JC: So, really, I think it was the curiosity value that people thought, “Well, we’ve always had a man speaking to us. Let’s try that dame.”
LD: I think, Nev, one of the things that Gran does also talk about is in parliament when she’s trying to prove points or try to argue cases that it was so easy back in those days for them to just try and dismiss Gran, saying, “Well, you’re just here as a token female.” But at the end of her tenure, she received a letter from the Premier to say those people that made those statements have come to realise that you were never a token. You earned your place here and you demonstrated that every day.
JC: That was very nice.
NJ: Right. Well, I mean, both of you in your careers are familiar with being the only female in the room. I’m interested in finding out what helps or what helped you to be successful in male-dominated professions.
LD: Do you know, Nev, I never … I just was so passionate about what I was doing and I enjoyed it so much that it never really occurred to me that I was a handful of girls graduating from my degree, that I was often the only female employee in the technology divisions of the companies. It just did not occur to me because that’s not what I was there for. Like the girls versus boys. It’s the skills, the people that I could learn from, the mentors, you know, it was my education and my experience. And so, I think that you’re getting yourself at a disadvantage if you’re considering your gender in a career. You’ve got to think about what you enjoy about that career, what experience you want to gain from it, what skills you can bring to the table and what achievements you want from that career. And then worry about everything else.
JC: Well, that’s such a good answer, I don’t know that I can add anything to it, you know, really.
LD: I don’t think that you thought about the fact that you’re a fem—I mean, you were reminded that you were a female, but it wasn’t a thought that probably crossed your mind when you decided to take on politics.
JC: The only thing I can say is that if you’re a female working with men, all men, you really need to make quite sure that you have done your homework well and that you can, well, not only stand up against them, but I think be better than them. And that’s what I strove to do.
NJ: Well, I did want to close by asking you both. It’s clear that in your lives, you’ve set goals personally and professionally. And I’m interested to know what you think the keys to achieving the goals that you’ve set have been.

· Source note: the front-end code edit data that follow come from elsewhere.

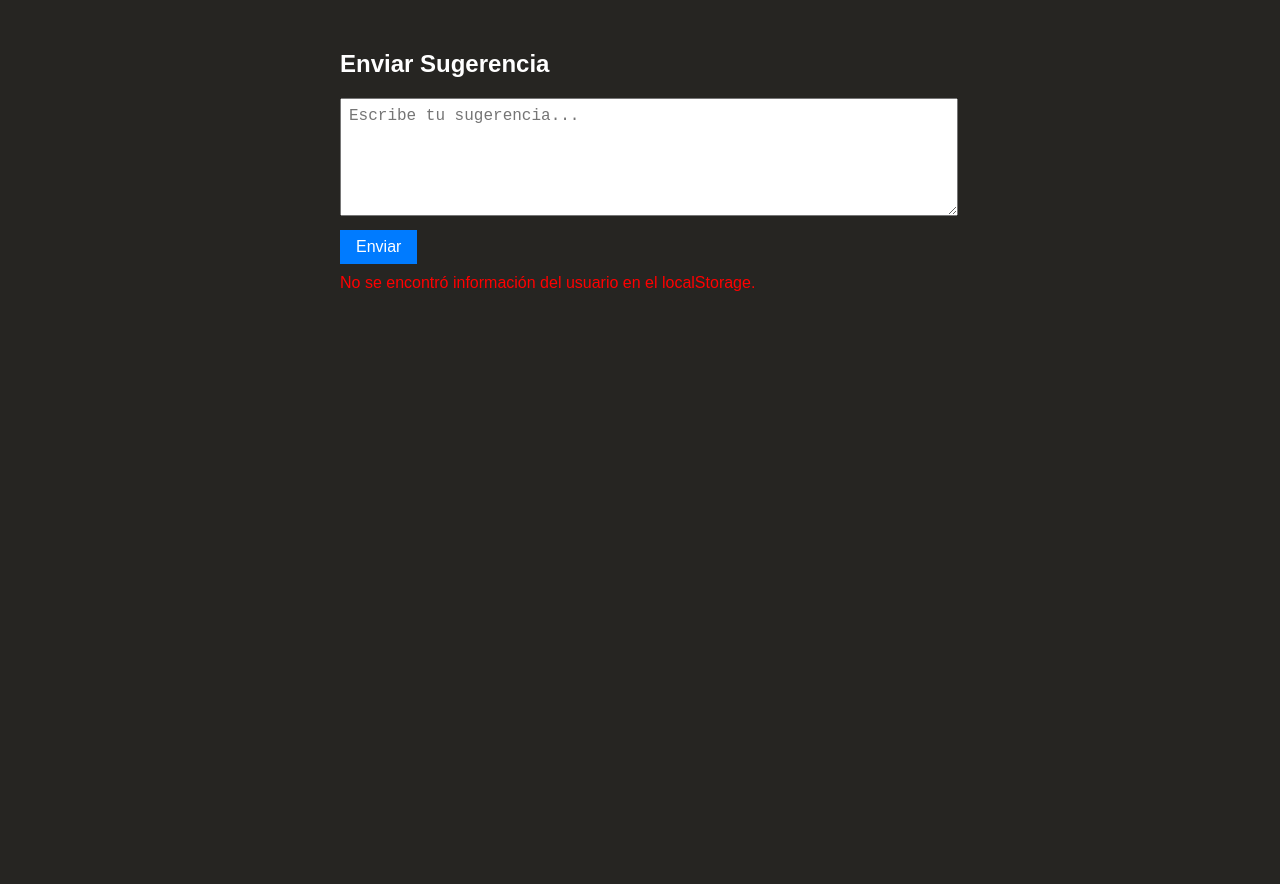
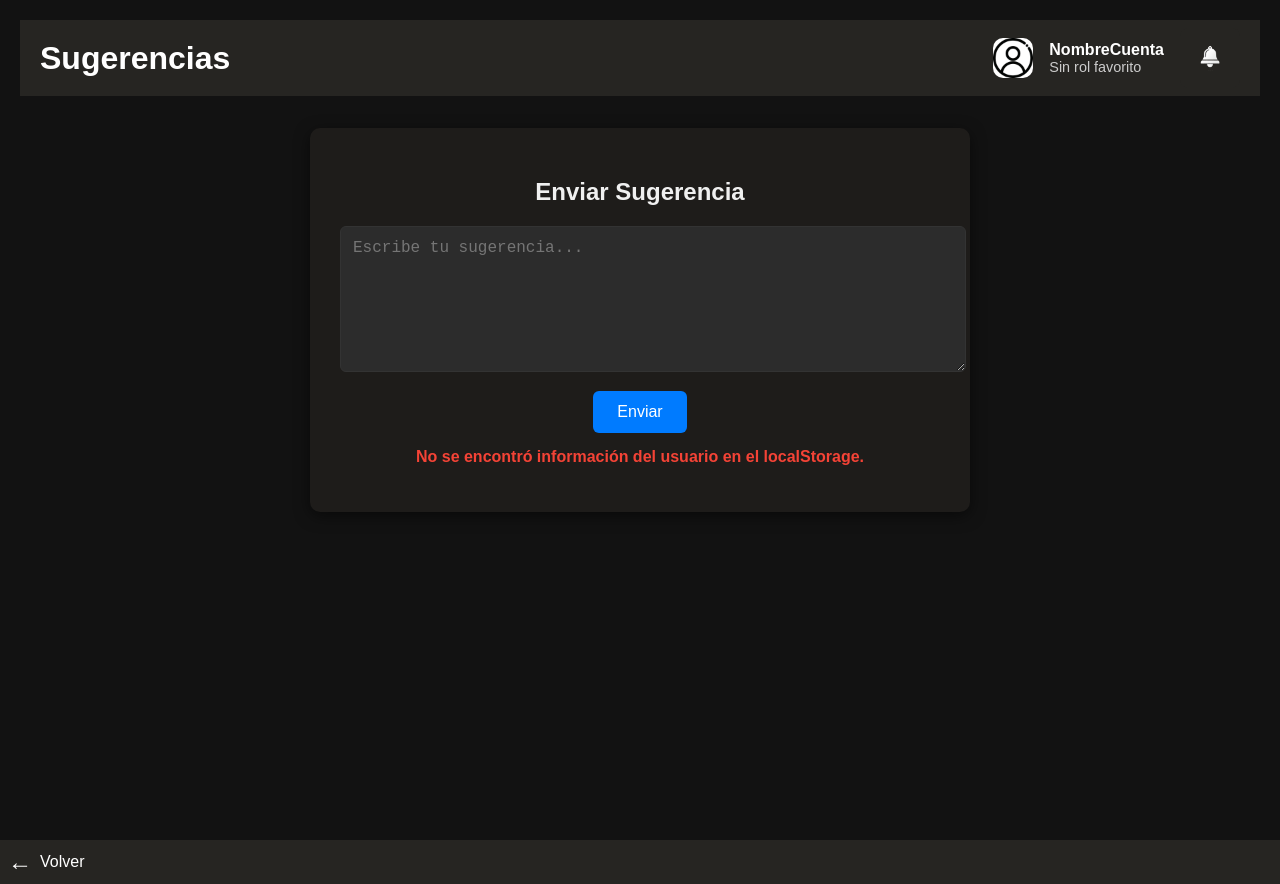
Before and after one commit to UNIZAR-30226-2025-08/ClienteWeb, a Vue app: page /sugerencias in a window 1280 px wide. Before the commit the page ends 800 px from the top, so only its background shows below. Built offline with nearby package versions, Linux system fonts and the light colour scheme.

Commit message:
Estilos para sugerencias

```diff
--- a/src/views/Sugerencias.vue
+++ b/src/views/Sugerencias.vue
@@ -1,23 +1,34 @@
 <template>
-  <div class="sugerencias">
-    <h2>Enviar Sugerencia</h2>
+  <div class="sugerencias-container">
+    <Cabecera :titulo="'Sugerencias'" :compacto="false" />
+    <div class="card">
+      <h2 class="card-title">Enviar Sugerencia</h2>
       <form @submit.prevent="enviarSugerencia">
         <textarea
           v-model="contenido"
           placeholder="Escribe tu sugerencia..."
+          class="sugerencia-input"
         ></textarea>
-      <button type="submit">Enviar</button>
+        <button type="submit" class="btn-submit">Enviar</button>
       </form>
       <p v-if="mensaje" class="mensaje">{{ mensaje }}</p>
       <p v-if="error" class="error">{{ error }}</p>
     </div>
+  </div>
+  <Volver />
 </template>
 
 <script>
 import axios from "axios";
+import Cabecera from "../components/Cabecera.vue";
+import Volver from "../components/Volver.vue";
 
 export default {
   name: "Sugerencias",
+  components: {
+    Cabecera,
+    Volver,
+  },
   data() {
     return {
       contenido: "",
@@ -47,15 +58,14 @@ export default {
         this.error = "La sugerencia no puede estar vacía.";
         return;
       }
-      // Cambiado para usar usuario.idUsuario
+      // Usar usuario.idUsuario
       if (!this.usuario || !this.usuario.idUsuario) {
         this.error = "No se pudo obtener el ID del usuario.";
         return;
       }
-
       try {
         const { data } = await axios.post("/api/sugerencias/enviar", {
-          idUsuario: this.usuario.idUsuario, // Usar idUsuario en lugar de id
+          idUsuario: this.usuario.idUsuario,
           contenido: this.contenido,
         });
         this.mensaje = data.mensaje;
@@ -73,33 +83,80 @@ export default {
 </script>
 
 <style scoped>
-.sugerencias {
+/* Contenedor general con fondo oscuro */
+.sugerencias-container {
+  display: flex;
+  flex-direction: column;
+  align-items: center;
+  min-height: 100vh;
+  background: #121212;
+  padding: 20px;
+}
+
+/* Tarjeta para el formulario con fondo oscuro */
+.card {
+  background-color: #1e1c1a;
+  border-radius: 10px;
+  box-shadow: 0 4px 15px rgba(0, 0, 0, 0.5);
+  padding: 30px;
+  width: 100%;
   max-width: 600px;
-  margin: 20px auto;
-  padding: 10px;
+  text-align: center;
+  margin-bottom: 20px;
 }
-textarea {
+
+/* Título de la tarjeta */
+.card-title {
+  margin-bottom: 20px;
+  color: #f0f0f0;
+}
+
+/* Área de texto */
+.sugerencia-input {
   width: 100%;
-  height: 100px;
-  padding: 8px;
-  margin-bottom: 10px;
+  height: 120px;
+  padding: 12px;
   font-size: 1rem;
+  border: 1px solid #333;
+  border-radius: 6px;
   resize: vertical;
+  background-color: #2c2c2c;
+  color: #f0f0f0;
+  transition: border-color 0.3s ease;
 }
-button {
+
+.sugerencia-input:focus {
+  outline: none;
+  border-color: #007bff;
+}
+
+/* Botón de envío */
+.btn-submit {
   background-color: #007bff;
   color: #fff;
   border: none;
-  padding: 8px 16px;
+  padding: 12px 24px;
+  font-size: 1rem;
+  border-radius: 6px;
   cursor: pointer;
-  font-size: 1rem;
+  margin-top: 15px;
+  transition: background-color 0.3s ease;
 }
+
+.btn-submit:hover {
+  background-color: #0056b3;
+}
+
+/* Mensajes de respuesta */
 .mensaje {
-  color: green;
-  margin-top: 10px;
+  color: #4caf50;
+  margin-top: 15px;
+  font-weight: bold;
 }
+
 .error {
-  color: red;
-  margin-top: 10px;
+  color: #f44336;
+  margin-top: 15px;
+  font-weight: bold;
 }
 </style>
```
Lines whose indentation alone changed are shown as unchanged.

JC: I think in my life, I don’t know that it was possible for me to really set goals because I did so many different things. I mean, from being a farmer’s wife to opening a bureau to being a politician and then opening a children’s clothing business and then a big chairman of a large school over a period of seven years or so. I suppose at whatever stage of life you were, the only thing you could do was do it as well as you could, but with your own stamp, not necessarily following through your predecessor. Would you agree with that, Louise?
LD: Oh, I think that that’s another great influence of Gran’s is that once you set your mind to doing something, do it well. And you know, you’ve got to oversee the adversity and the challenges to do it well. And it doesn’t always have to be one single defined achievement that you try to track. As Gran said, she’s jumped around and wanted to be a good mother and a good wife and a good businesswoman and a good politician. And I sort of followed the same principles and philosophy.
NJ: Well, I think that’s a great note to end on. Thanks, again, so much for your insight. It’s been a pleasure talking to you both.
JC: Well, thank you, Neville. I think we both enjoyed it.
LD: Yes, we did. So, thank you very much for listening to our story.
NJ: That’s great. Well, a big thank you to our guests, June Craig and Louise Daw, for joining us today.